Background: For HIV-negative individuals, posttest counseling is a critical period in which to increase risk perceptions and decrease risk behaviors. In Latin America, where resources for testing are limited and the stigma surrounding HIV and risk behaviors is high, health providers and counselors may skip crucial risk behavioral screening (e.g., questions about unprotected anal sex) during posttest counseling.
Program background: To address this issue, in 2014–2015 with funding by the U.S. Naval Health Research Center's Department of Defense HIV/AIDS Prevention Program, RTI International piloted the development of a self-administered posttest counseling interface for Voluntary Counseling and Testing (VCT) centers in the armed forces of the Dominican Republic and Belize. The tablet-based interface aids in posttest communication about risk factors and behaviors associated with contracting HIV. Through Computer Assisted Personal Interviewing on tablet devices, patients are walked through two gender-based interventions designed using CDC guidelines on the provision of posttest counseling. Approximately 28 comic military images were developed to accompany the questions and corresponding information screens provided to respondents based upon their responses. Visuals help explain terminology and various aspects of HIV prevention, including risk behaviors and preventive measures. Many members of the military population in the region are young and exposed to western media, so it was thought that casting characters in comic art would be more appealing and help reduce stigma. A visual narrative was developed around two virtual comic characters, Bob and Britney, to guide users through the risk assessments, including demonstrations of risk behavior, and to encourage safe behaviors.
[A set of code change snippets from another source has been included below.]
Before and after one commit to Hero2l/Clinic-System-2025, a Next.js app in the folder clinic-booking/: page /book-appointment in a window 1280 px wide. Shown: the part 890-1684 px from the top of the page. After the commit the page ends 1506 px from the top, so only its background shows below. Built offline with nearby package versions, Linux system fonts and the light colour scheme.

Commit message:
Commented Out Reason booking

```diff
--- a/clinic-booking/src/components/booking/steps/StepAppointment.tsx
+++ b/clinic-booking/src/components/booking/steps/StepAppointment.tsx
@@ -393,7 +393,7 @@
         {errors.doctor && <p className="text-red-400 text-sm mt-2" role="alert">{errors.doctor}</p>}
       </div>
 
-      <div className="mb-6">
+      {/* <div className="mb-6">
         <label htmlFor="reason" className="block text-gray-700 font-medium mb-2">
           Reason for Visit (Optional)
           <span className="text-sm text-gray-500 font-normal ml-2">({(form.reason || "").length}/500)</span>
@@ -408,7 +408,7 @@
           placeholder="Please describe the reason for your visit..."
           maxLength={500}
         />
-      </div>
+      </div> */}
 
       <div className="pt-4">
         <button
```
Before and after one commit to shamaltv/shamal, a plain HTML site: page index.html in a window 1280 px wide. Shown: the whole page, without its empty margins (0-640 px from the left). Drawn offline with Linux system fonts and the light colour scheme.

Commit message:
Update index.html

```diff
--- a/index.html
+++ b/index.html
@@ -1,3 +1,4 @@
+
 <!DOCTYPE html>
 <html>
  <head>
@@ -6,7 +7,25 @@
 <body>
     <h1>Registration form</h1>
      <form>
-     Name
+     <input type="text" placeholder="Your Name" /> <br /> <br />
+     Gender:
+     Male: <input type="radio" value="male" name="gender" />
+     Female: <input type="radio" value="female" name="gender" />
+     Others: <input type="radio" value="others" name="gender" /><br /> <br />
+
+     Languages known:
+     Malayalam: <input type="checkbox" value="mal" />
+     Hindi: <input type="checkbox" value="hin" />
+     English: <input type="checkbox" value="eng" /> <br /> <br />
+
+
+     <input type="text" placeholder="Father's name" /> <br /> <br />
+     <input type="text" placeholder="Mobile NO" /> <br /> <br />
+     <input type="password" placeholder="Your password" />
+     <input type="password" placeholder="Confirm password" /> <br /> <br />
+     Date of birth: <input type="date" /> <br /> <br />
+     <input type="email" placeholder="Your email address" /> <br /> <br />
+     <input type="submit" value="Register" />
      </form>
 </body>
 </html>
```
Evaluation Methods and Results: A 3-month pilot study was conducted at two military sites in the Dominican Republic and two military sites in Belize that measured the ability of the interface to enhance the impact of the behavior change messages provided. Automated HIV testing and counseling (HTC) was offered to all personnel attending a VCT facility and who tested negative for HIV infection, a total of 128 clients. Participants were administered a behavioral questionnaire immediately before, during, immediately after, and 3-months following the HTC session based upon their gender. Respondents ranged in age from 18 to 66, and the majority (66%) were male and from the Dominican Republic (68%). At 3-months following automated posttest counseling, reductions in sexual risk behaviors were observed in both genders. Both male and female participants showed decreases in inconsistent condom use during vaginal sex. We observed a 16.5% reduction in inconsistent condom use during vaginal sex among men, a common risk behavior reported in comparable military populations. We observed an overall 22% increase in knowledge of water-based lubricants. Visuals eliminated confusion about the survey questions (as there had been in the past). The positive response to the visuals lead to updating the artwork in companion flipcharts.
Conclusions: As military healthcare systems in low prevalence regions seek to continue streamlining prevention services, automated HTC platforms may be one viable method for achieving reductions in HIV risk behavior for HIV-negative patients.
Implications for research and/or practice: Future research should compare automated HTC platforms to HTC that is delivered as part of normal HIV testing services.